**Problem description**
Among the records below, find each line bearing the word "final" and copy it.

-=-=-

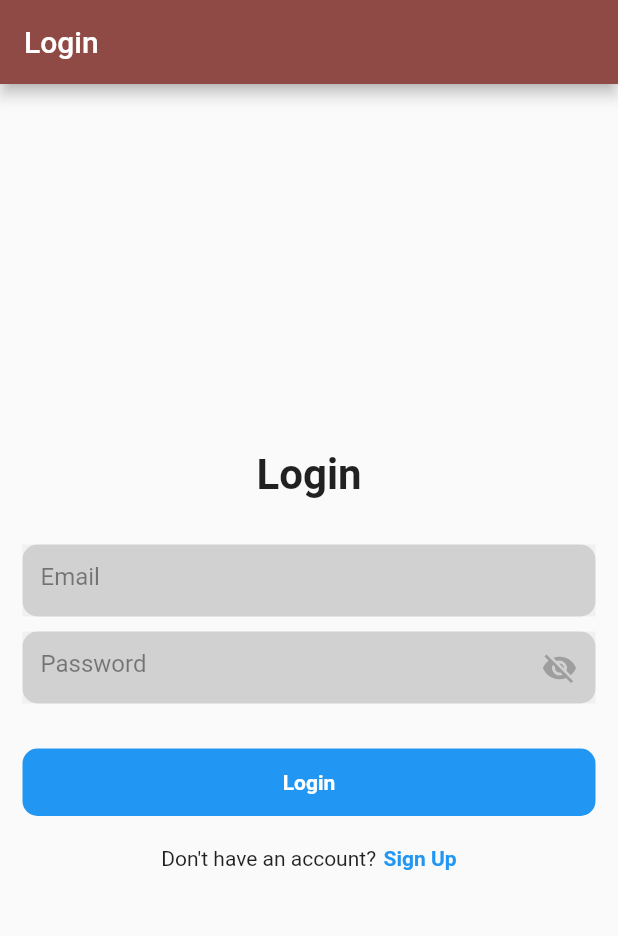
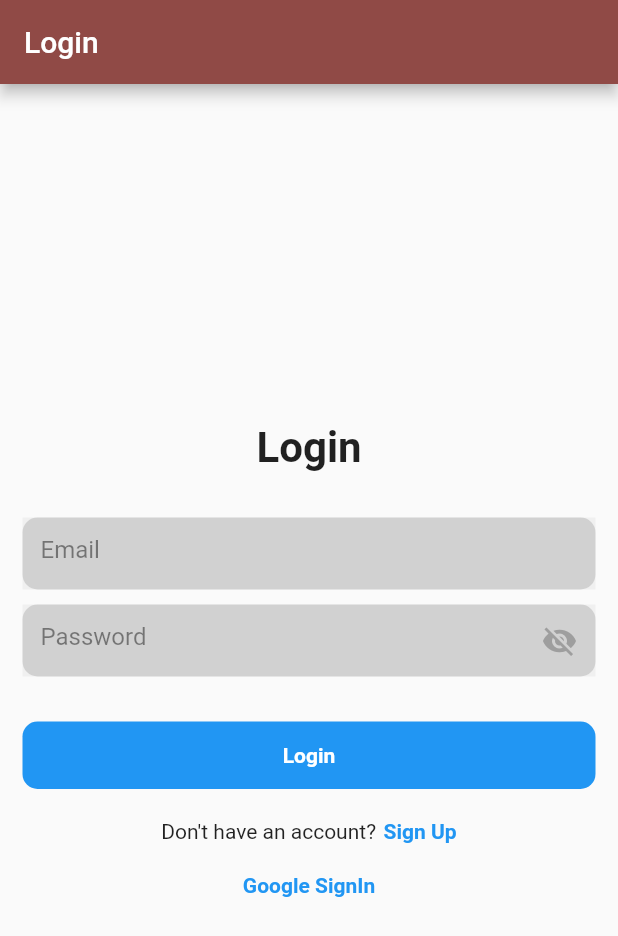
Before and after one commit to bikashchaudhary007/Tomato-Game, a Flutter app: the screen it shows after launch, on a phone screen of 412 x 824 dp. Shown: the top 936 px of the screen. Run offline on Flutter 3.47's test engine with Material 2 defaults, Android fonts, the phone set to English and light mode, and no system bars; our stand-ins replace firebase_auth, firebase_core, fluttertoast; accounts and stored records are empty.

Commit message:
Google SingIn button added

```diff
--- a/tomatogame/lib/Features/user_auth/presentation/pages/login_page.dart
+++ b/tomatogame/lib/Features/user_auth/presentation/pages/login_page.dart
@@ -117,6 +117,30 @@ class _LoginPageState extends State<LoginPage> {
                   )
                 ],
               ),
+
+              SizedBox(
+                height: 20,
+              ),
+
+              GestureDetector(
+                onTap: () {
+                  // Navigator.pushAndRemoveUntil(
+                  //   context,
+                  //   MaterialPageRoute(builder: (context) => SignUpPage()),
+                  //       (route) => false,
+                  // );
+                },
+                child: Text(
+                  "Google SignIn",
+                  style: TextStyle(
+                    color: Colors.blue,
+                    fontWeight: FontWeight.bold,
+                  ),
+                ),
+              )
+
+
+
             ],
           ),
         ),
```
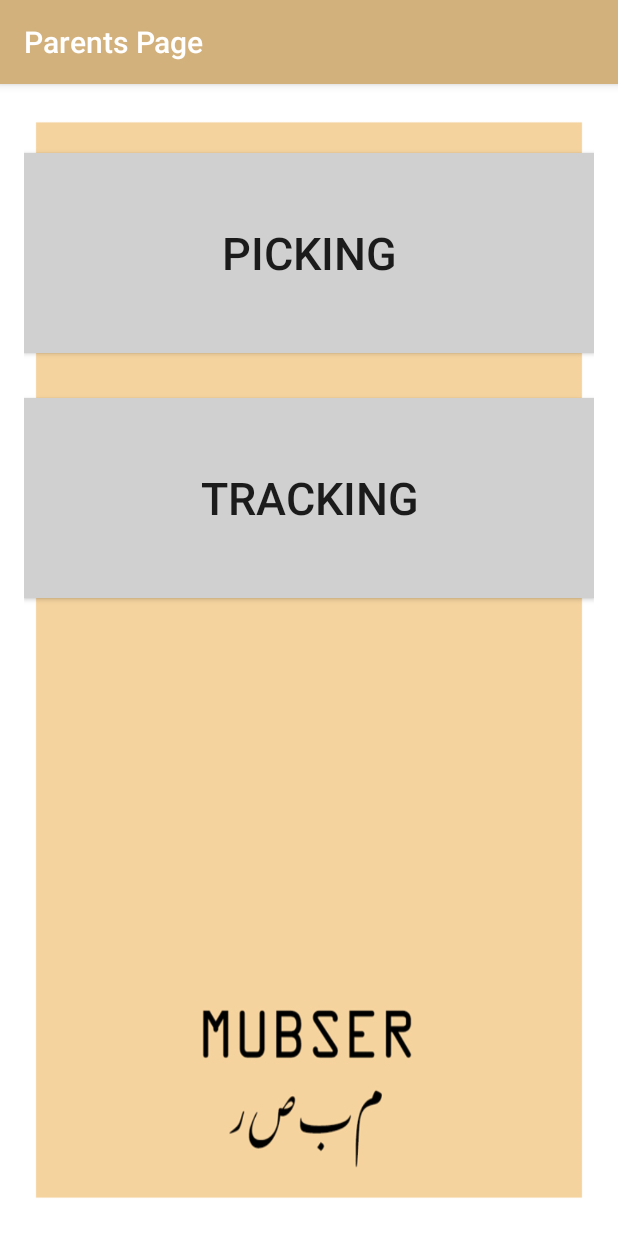
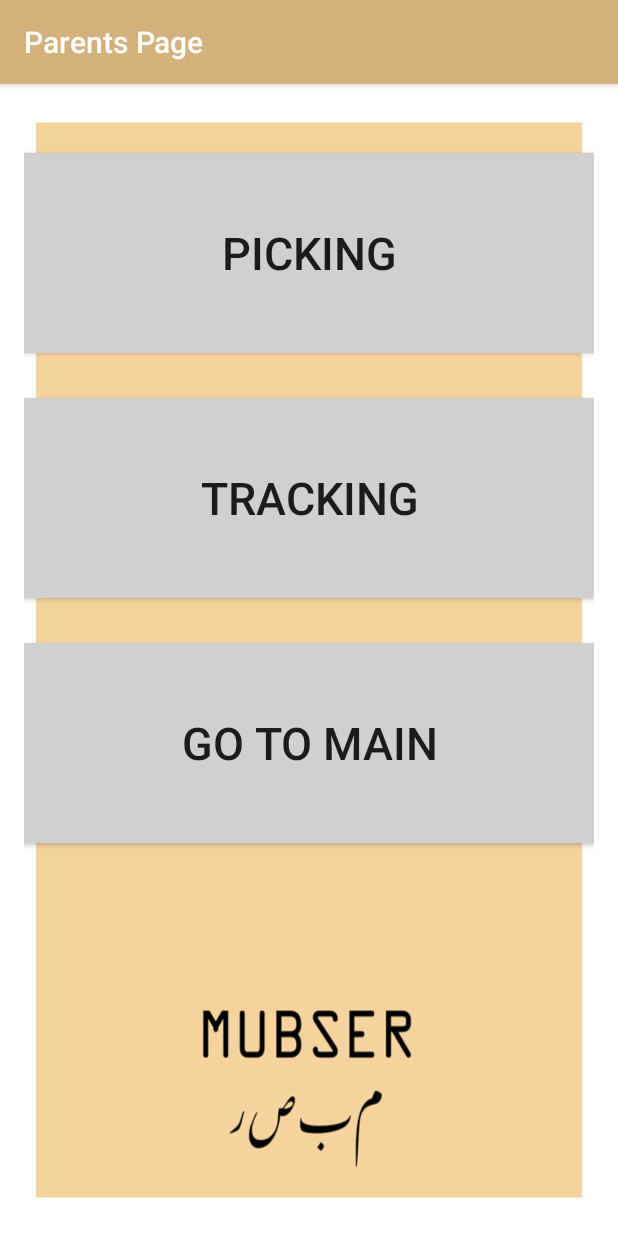
Before and after one commit to miraniyam/Mubser, an Android app: the screen it shows after launch (ParentActivity), after a tap on "TRACKERS", on a phone screen of 412 x 824 dp. Run offline under Robolectric (Android 15) with nearby library versions, the phone set to English and light mode, and no system bars.

Commit message:
MainActivity & ParentActivity modified. -> Go to Main Button is created -> Preventing Filing Activities

```diff
--- a/app/build.gradle
+++ b/app/build.gradle
@@ -2,7 +2,7 @@ apply plugin: 'com.android.application'
 
 android {
     compileSdkVersion 23
-    buildToolsVersion "23.0.3"
+    buildToolsVersion '25.0.0'
 
     defaultConfig {
         applicationId "com.example.miranlee.mubser"
--- a/app/src/main/java/com/example/miranlee/mubser/MainActivity.java
+++ b/app/src/main/java/com/example/miranlee/mubser/MainActivity.java
@@ -40,17 +40,19 @@ public class MainActivity extends AppCompatActivity {
     public void ClickParent(View v) {
         Intent intent = new Intent(this, ParentActivity.class);
         startActivity(intent);
+        finish();
     }
 
     public void ClickUser(View v) {
         Intent intent = new Intent(this, UserActivity.class);
         startActivity(intent);
+        finish();
 
     }
     public void ClickLang(View v) {
         Intent intent = new Intent(this, MainpageArabic.class);
         startActivity(intent);
-
+        finish();
     }
 
 }
--- a/app/src/main/java/com/example/miranlee/mubser/ParentActivity.java
+++ b/app/src/main/java/com/example/miranlee/mubser/ParentActivity.java
@@ -33,4 +33,9 @@ public class ParentActivity extends AppCompatActivity {
         startActivity(intent);
 
     }
+
+    public void ClickBack(View v) {
+        startActivity(new Intent(this, MainActivity.class));
+        finish();
+    }
 }
--- a/app/src/main/res/layout/activity_parent.xml
+++ b/app/src/main/res/layout/activity_parent.xml
@@ -34,5 +34,15 @@
 
         />
 
+    <Button
+        android:layout_width="match_parent"
+        android:layout_height="200px"
+        android:text="Go To Main"
+        android:textSize="30dp"
+        android:background="#d0d0d0"
+        android:layout_marginBottom="30dp"
+        android:onClick="ClickBack"
+        />
+
 
 </LinearLayout>
--- a/build.gradle
+++ b/build.gradle
@@ -5,7 +5,7 @@ buildscript {
         jcenter()
     }
     dependencies {
-        classpath 'com.android.tools.build:gradle:2.1.0'
+        classpath 'com.android.tools.build:gradle:2.3.3'
 
         // NOTE: Do not place your application dependencies here; they belong
         // in the individual module build.gradle files
```
Also changed, not shown: app/src/main/res/layout/activity_main.xml (indentation only), gradle/wrapper/gradle-wrapper.properties.
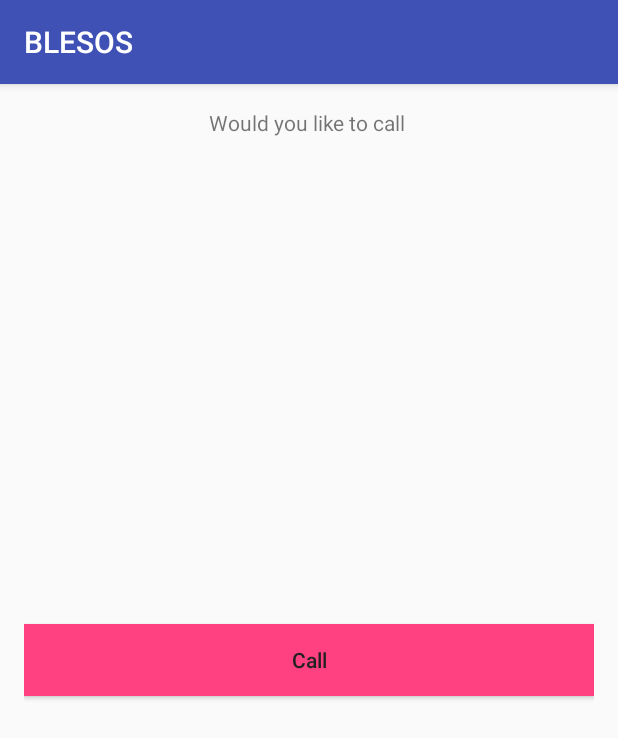
After one commit to suryann/BLESOS, an Android app: the CallBackActivity screen opened directly, with no data from a screen before it, on a phone screen of 412 x 824 dp. The commit adds this screen. Shown: the top 738 px of the screen. Run offline under Robolectric (Android 15) with nearby library versions, the phone set to English and light mode, and no system bars; 1 statement that could not run was skipped.

Commit message:
call back screen implemented

```diff
--- a/app/src/main/AndroidManifest.xml
+++ b/app/src/main/AndroidManifest.xml
@@ -5,6 +5,7 @@
     <uses-permission android:name="android.permission.RECEIVE_SMS" />
     <uses-permission android:name="android.permission.READ_SMS" />
     <uses-permission android:name="android.permission.SEND_SMS" />
+    <uses-permission android:name="android.permission.CALL_PHONE" />
     <uses-permission android:name="android.permission.READ_PHONE_STATE" />
     <uses-permission android:name="android.permission.ACCESS_COARSE_LOCATION" />
     <uses-permission android:name="android.permission.ACCESS_FINE_LOCATION" />
@@ -36,7 +37,8 @@
             </intent-filter>
         </receiver>
 
-        <activity android:name=".ui.activity.MainActivity"></activity>
+        <activity android:name=".ui.activity.MainActivity" />
+        <activity android:name=".ui.activity.CallBackActivity"></activity>
     </application>
 
 </manifest>
--- /dev/null
+++ b/app/src/main/java/sos/android/blesos/ui/activity/CallBackActivity.java
@@ -0,0 +1,139 @@
+package sos.android.blesos.ui.activity;
+
+import android.Manifest;
+import android.content.Intent;
+import android.content.pm.PackageManager;
+import android.location.Location;
+import android.location.LocationListener;
+import android.net.Uri;
+import android.support.v4.app.ActivityCompat;
+import android.support.v7.app.AppCompatActivity;
+import android.os.Bundle;
+import android.view.View;
+import android.widget.Button;
+import android.widget.TextView;
+
+import java.util.Locale;
+
+import sos.android.blesos.R;
+import sos.android.blesos.util.Constant;
+
+import static sos.android.blesos.util.Utils.getLocation;
+
+public class CallBackActivity extends AppCompatActivity implements LocationListener {
+
+    private static final int PERMISSION_CALL = 10;
+    private Intent receiveIntent;
+    private String latitude;
+    private String longitude;
+    private String phoneNumber;
+
+    private TextView phoneNumberTxt;
+    private Button callButton;
+    private Location location;
+
+    @Override
+    protected void onCreate(Bundle savedInstanceState) {
+        super.onCreate(savedInstanceState);
+        setContentView(R.layout.activity_call_back);
+        receiveIntent = getIntent();
+        latitude = receiveIntent.getStringExtra(Constant.LATITUDE);
+        longitude = receiveIntent.getStringExtra(Constant.LONGITUDE);
+        phoneNumber = receiveIntent.getStringExtra(Constant.PHONENUMBER);
+
+        phoneNumberTxt = (TextView) findViewById(R.id.activity_call_back_call_text);
+        phoneNumberTxt.append(phoneNumber);
+
+        callButton = (Button) findViewById(R.id.activity_call_back_call_button);
+        callButton.setOnClickListener(new View.OnClickListener() {
+            @Override
+            public void onClick(View v) {
+                call(phoneNumber);
+            }
+        });
+        showRoute();
+    }
+
+    @Override
+    protected void onStart() {
+        super.onStart();
+    }
+
+    @Override
+    protected void onPause() {
+        super.onPause();
+    }
+
+    @Override
+    protected void onResume() {
+        super.onResume();
+    }
+
+    @Override
+    protected void onPostResume() {
+        super.onPostResume();
+    }
+
+    @Override
+    protected void onStop() {
+        super.onStop();
+    }
+
+    @Override
+    protected void onDestroy() {
+        super.onDestroy();
+    }
+
+    private void call(String phoneNumber) {
+        Intent callIntent = new Intent(Intent.ACTION_CALL);
+        callIntent.setData(Uri.parse(getString(R.string.tel) + Uri.encode(phoneNumber.trim())));
+        callIntent.setFlags(Intent.FLAG_ACTIVITY_NEW_TASK);
+        if (ActivityCompat.checkSelfPermission(this, Manifest.permission.CALL_PHONE) != PackageManager.PERMISSION_GRANTED) {
+            // TODO: Consider calling
+            //    ActivityCompat#requestPermissions
+            // here to request the missing permissions, and then overriding
+            //   public void onRequestPermissionsResult(int requestCode, String[] permissions,
+            //                                          int[] grantResults)
+            // to handle the case where the user grants the permission. See the documentation
+            // for ActivityCompat#requestPermissions for more details.
+            ActivityCompat.requestPermissions(BaseActivity.activity, new String[]{
+                            Manifest.permission.CALL_PHONE,},
+                    PERMISSION_CALL);
+            return;
+        }
+        startActivity(callIntent);
+    }
+
+    @Override
+    public void onLocationChanged(Location location) {
+        this.location = location;
+    }
+
+    @Override
+    public void onStatusChanged(String provider, int status, Bundle extras) {
+
+    }
+
+    @Override
+    public void onProviderEnabled(String provider) {
+
+    }
+
+    @Override
+    public void onProviderDisabled(String provider) {
+
+    }
+
+    private void showRoute() {
+        if (location == null)
+            location = getLocation();
+        if (latitude != null && longitude != null) {
+            double myLatitude = location.getLatitude();
+            double myLongitude = location.getLongitude();
+            String uri = String.format(Locale.ENGLISH, getString(R.string.maplink_sadd) + myLatitude + "," + myLongitude + getString(R.string.desti_add) + latitude + "," + longitude + "");
+            Intent intent = new Intent(Intent.ACTION_VIEW, Uri.parse(uri));
+            intent.setClassName(getString(R.string.google_class_name), getString(R.string.google_class_nametwo));
+            startActivity(intent);
+        }
+    }
+}
--- a/app/src/main/java/sos/android/blesos/util/Constant.java
+++ b/app/src/main/java/sos/android/blesos/util/Constant.java
@@ -7,7 +7,7 @@ import sos.android.blesos.application.BaseApplication;
  * Created by soorianarayanan on 16/10/16.
  */
 
-public class Constant {
+public interface Constant {
 
     public static final String SMS_SENT = BaseApplication.appContext.getString(R.string.sms_sent);
     public static final String SMS_DELIVERED = BaseApplication.appContext.getString(R.string.sms_delivered);
@@ -16,5 +16,7 @@ public class Constant {
     public static final String user = "USER";
 
     public static String GOOGLELINK	= "http://maps.google.com/maps/?q=";
-
+    String LATITUDE = "Latitude";
+    String LONGITUDE = "Longitude";
+    String PHONENUMBER = "phoneNumber";
 }
--- /dev/null
+++ b/app/src/main/res/layout/activity_call_back.xml
@@ -0,0 +1,30 @@
+<?xml version="1.0" encoding="utf-8"?>
+<RelativeLayout xmlns:android="http://schemas.android.com/apk/res/android"
+    xmlns:tools="http://schemas.android.com/tools"
+    android:id="@+id/activity_call_back"
+    android:layout_width="match_parent"
+    android:layout_height="match_parent"
+    android:paddingBottom="@dimen/activity_vertical_margin"
+    android:paddingLeft="@dimen/activity_horizontal_margin"
+    android:paddingRight="@dimen/activity_horizontal_margin"
+    android:paddingTop="@dimen/activity_vertical_margin"
+    tools:context="sos.android.blesos.ui.activity.CallBackActivity">
+
+    <TextView
+        android:gravity="center"
+        android:id="@+id/activity_call_back_call_text"
+        android:layout_width="match_parent"
+        android:layout_height="wrap_content"
+        android:autoLink="phone"
+        android:text="Would you like to call "/>
+    <Button
+        android:id="@+id/activity_call_back_call_button"
+        android:layout_width="match_parent"
+        android:layout_height="wrap_content"
+        android:background="@color/colorAccent"
+        android:textColor="@color/primary_text"
+        android:text="Call"
+        android:textAllCaps="false"
+        android:layout_centerInParent="true" />
+
+</RelativeLayout>
--- a/app/src/main/res/values/strings.xml
+++ b/app/src/main/res/values/strings.xml
@@ -22,5 +22,10 @@
     <string name="add_detail_enter">Add</string>
 
     <string name="view_detail_delete">Delete</string>
+    <string name="google_class_name">com.google.android.apps.maps</string>
+    <string name="google_class_nametwo">com.google.android.maps.MapsActivity</string>
+    <string name="maplink_sadd">http://maps.google.com/maps?saddr=</string>
+    <string name="desti_add"><![CDATA[&daddr=]]></string>
+    <string name="tel">tel:</string>
 
 </resources>
```
Also changed, not shown: app/src/main/java/sos/android/blesos/receivers/MessageReceiver.java (+17 -9 lines), app/src/main/java/sos/android/blesos/ui/activity/MainActivity.java (+37 -38 lines), app/src/main/java/sos/android/blesos/util/Utils.java (+7 -0 lines).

-=-=-

**Written answer**
+    private static final int PERMISSION_CALL = 10;
     public static final String SMS_SENT = BaseApplication.appContext.getString(R.string.sms_sent);
     public static final String SMS_DELIVERED = BaseApplication.appContext.getString(R.string.sms_delivered);
     public static final String user = "USER";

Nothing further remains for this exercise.